You need to burn 3,500 calories to lose a pound. So depending upon how many calories you burn during your workout will depend on how many workouts it will take to lose one pound. According to the American Heart Association, it is recommended to exercise at least 30 minutes, five times a week.
Bottom line, you need to burn more calories than you consume. I recommend you choose an exercise that you truly enjoy so that you will want to do it regularly! Exercise with a partner, this will not only keep you accountable but will also be more fun.
What are good food options when you are on the run?

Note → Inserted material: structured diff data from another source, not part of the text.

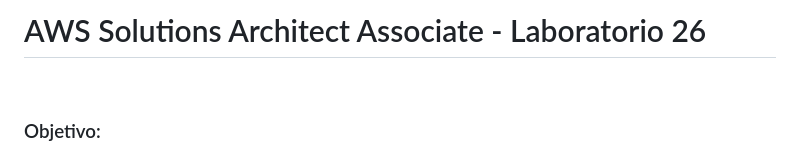
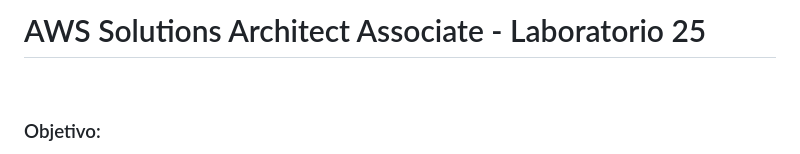
Before and after one commit to jbarreto7991/aws-solutionsarchitectassociate, a Markdown page: Lab-25/README-Lab25.md, the part around the change. Drawn GitHub-style.

```diff
--- a/Lab-25/README-Lab25.md
+++ b/Lab-25/README-Lab25.md
@@ -1,4 +1,4 @@
-# AWS Solutions Architect Associate - Laboratorio 26
+# AWS Solutions Architect Associate - Laboratorio 25
 
 <br>
 
```
Also changed, not shown: Lab-28/README-Lab28.md (added, +189 -0 lines), Lab-28/images/Lab28_01.jpg (added), 13 other files.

Eating healthy on the go is all about two things: preparation and good choices. The solution isn’t to find more time, but to work with the schedule you have. The biggest part of eating healthy on the go is planning: take a few extra minutes on the weekend to grocery shop and plan out your meals for the week, buy enough food for the entire week so you do not have to waste time returning to the grocery store. Cook a large batch of food on the weekend, enough for some lunches and dinners during the week, refrigerate or freeze these foods so you can quickly reheat them. Store cereal in zip lock bags so you can take it on the go, fill a water bottle with orange juice the night before so you can grab it on your way out the door. Cut up fresh fruit and vegetables on the weekend so you have quick snacks during the week, portion out food into zip lock containers/bags so you can just grab it and go. Making an effort to eat healthy does not mean abandoning our lives. Find a few minutes to think about a small nutrition goal, how you think you can reach it, and what can prevent you from success. Then devise a plan and stick with it.
What is the best way to treat sunburn?
Unfortunately, there’s no fast-fix sunburn treatment. Once you are sunburned, the damage to your skin is done, although it may take 12-24 hours after sun exposure to know the full extent/severity of sunburn and several days or more for your skin to begin the healing process. In the meantime, the most effective sunburn treatment simply helps ease your pain & discomfort:
- Keep it cool. Apply cold compresses — such as a towel dampened with cool water — to the affected skin. Or take a cool bath.
- Keep it moist. Apply aloe or moisturizing cream to the affected skin. Avoid products containing alcohol, which can further dry out skin
- Leave blisters intact. If blisters form, don’t break them. You’ll only slow the healing process and increase the risk of infection. If needed, lightly cover blisters with TELFA® pad and gauze.
- Treat peeling skin gently. Within a few days, the affected area may begin to peel. This is simply your body’s way of getting rid of the top layer of damaged skin. While your skin is peeling, continue to use moisturizing cream.
To prevent future episodes of sunburn, use sunscreen frequently and liberally. Select a broad-spectrum product — one that provides protection against both ultraviolet A (UVA) and ultraviolet B (UVB) radiation — with a sun protection factor (SPF) of at least 15.
What are antioxidants?
They are vitamins, minerals, and other nutrients that protect and repair cells from damage caused by free radicals. Many experts believe this damage plays a part in a number of chronic diseases, including hardening of the arteries (atherosclerosis), cancer, and arthritis. Free radicals can also interfere with your immune system. Fighting off damage with antioxidants helps keep your immune system strong, making you better able to ward off colds, flu, and other infections. Adding more fruit and vegetables of any kind to your diet will improve your health, but some foods are higher in antioxidants than others. The three major antioxidant vitamins are beta-carotene, vitamin C, and vitamin E. You’ll find them in colorful fruits and vegetables – especially those with purple, blue, red, orange, and yellow hues. To get the biggest benefits of antioxidants, eat these foods raw or lightly steamed; don’t overcook or boil.